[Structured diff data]

= Beginning of Section =

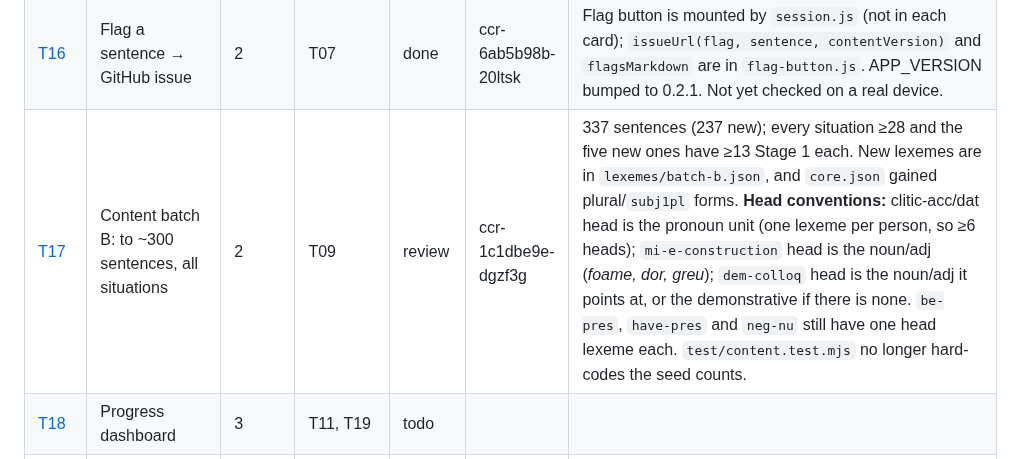
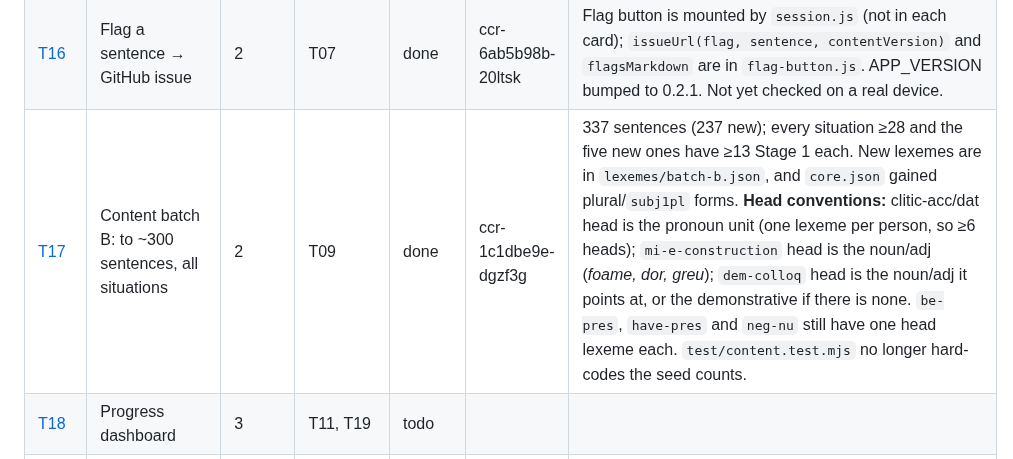
Before and after one commit to xferguson/DaciaGlot, a Markdown page: docs/STATUS.md, the part around the change. GitHub-like rendering.

Commit message:
STATUS: mark T17 done
Co-Authored-By: Claude Sonnet 5.5 <noreply@anthropic.com>
Claude-Session: https://claude.ai/code/session_01RYihVNaiL7hCojutFnUgsC

```diff
--- a/docs/STATUS.md
+++ b/docs/STATUS.md
@@ -20,7 +20,7 @@ Statuses: `todo` · `in-progress` · `review` · `done` · `blocked`. Update you
 | [T14](tasks/T14-key-forms.md) | Key-forms cards and unlock chain | 2 | T08 | done | ccr-42dc906e-x3aoep | `cards.js` exports `FORM_LABELS`/`labelFor`, `newKfCards` (3 per lexeme, session cap 8 by freq), `exampleSentenceFor`; `buildSession` appends new `kf` cards in session mode; `unitsRequiredForCard` handles `kf`. Only 35 of 118 lexemes have `keyForms` — T17 should add them (and Q2 irregular paradigms). Not yet checked on a real phone. |
 | [T15](tasks/T15-transform-slot.md) | Transformation and slot-building cards | 2 | T08, T11 | done | ccr-d924d4ff-rjpbjn | `cards.js` exports `opInstruction`, `opPatterns`, `transformPatterns`, `slotsFor`, `transformUnits`, `newTransformCards`, `pickPerSentence`, `xfUnlocked`/`sbUnlocked`; `buildSession` (session mode) appends ≤4 new `xf`/`sb` cards after `kf` and thins due cards per sentence. `unitsRequiredForCard` handles `xf`/`sb` (touched `units.js`, `session.js`, `sw.js`). `xf` unlock needs *all* `keyForms` cards of every lexeme in the sentence introduced; only 35 lexemes have `keyForms`, so T17 should add more. APP_VERSION 0.3.1. Not yet checked on a real phone. |
 | [T16](tasks/T16-flagging.md) | Flag a sentence → GitHub issue | 2 | T07 | done | ccr-6ab5b98b-20ltsk | Flag button is mounted by `session.js` (not in each card); `issueUrl(flag, sentence, contentVersion)` and `flagsMarkdown` are in `flag-button.js`. APP_VERSION bumped to 0.2.1. Not yet checked on a real device. |
-| [T17](tasks/T17-content-batch-b.md) | Content batch B: to ~300 sentences, all situations | 2 | T09 | review | ccr-1c1dbe9e-dgzf3g | 337 sentences (237 new); every situation ≥28 and the five new ones have ≥13 Stage 1 each. New lexemes are in `lexemes/batch-b.json`, and `core.json` gained plural/`subj1pl` forms. **Head conventions:** clitic-acc/dat head is the pronoun unit (one lexeme per person, so ≥6 heads); `mi-e-construction` head is the noun/adj (*foame, dor, greu*); `dem-colloq` head is the noun/adj it points at, or the demonstrative if there is none. `be-pres`, `have-pres` and `neg-nu` still have one head lexeme each. `test/content.test.mjs` no longer hard-codes the seed counts. |
+| [T17](tasks/T17-content-batch-b.md) | Content batch B: to ~300 sentences, all situations | 2 | T09 | done | ccr-1c1dbe9e-dgzf3g | 337 sentences (237 new); every situation ≥28 and the five new ones have ≥13 Stage 1 each. New lexemes are in `lexemes/batch-b.json`, and `core.json` gained plural/`subj1pl` forms. **Head conventions:** clitic-acc/dat head is the pronoun unit (one lexeme per person, so ≥6 heads); `mi-e-construction` head is the noun/adj (*foame, dor, greu*); `dem-colloq` head is the noun/adj it points at, or the demonstrative if there is none. `be-pres`, `have-pres` and `neg-nu` still have one head lexeme each. `test/content.test.mjs` no longer hard-codes the seed counts. |
 | [T18](tasks/T18-dashboard.md) | Progress dashboard | 3 | T11, T19 | todo | | |
 | [T19](tasks/T19-levels-cando.md) | A1 level manifest and can-do tracking | 3 | T11 | done | ccr-e55e1574-ttijs9 | `mastery.js` adds `levelProgress(levelId,state,content,now)`, `canDoCheckable(id,state,content,now)`, `canDoMastery` (→ `{done,total}`), `canDoSentences`. `cando.js` exports `renderCanDos(root,ctx,levelId)` for T18 to embed; checking writes `state.canDoChecked[id]=ts` and saves. A1.json has 16 can-dos (4 each for standup, me, meta, table; every sentence now links to exactly one) and 99 target lexemes (freq ≤ 1500); **T17/T23 must add can-dos for the other 5 situations** (≈35 total) and reach ≥5 sentences each (A1-meta-repeat, -meta-describe, -table-ask, -table-pay are under 5). APP_VERSION 0.3.2. |
 | [T20](tasks/T20-en-ro-cards.md) | EN→RO cards | 3 | T08, T15 | todo | | |
```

= End of Section =

## TASK DIRECTIONS
Determine which lines above include the word "todo", and report those lines in full.

## EXERCISE ANSWER
@@ -20,7 +20,7 @@ Statuses: `todo` · `in-progress` · `review` · `done` · `blocked`. Update you
 | [T18](tasks/T18-dashboard.md) | Progress dashboard | 3 | T11, T19 | todo | | |
 | [T20](tasks/T20-en-ro-cards.md) | EN→RO cards | 3 | T08, T15 | todo | | |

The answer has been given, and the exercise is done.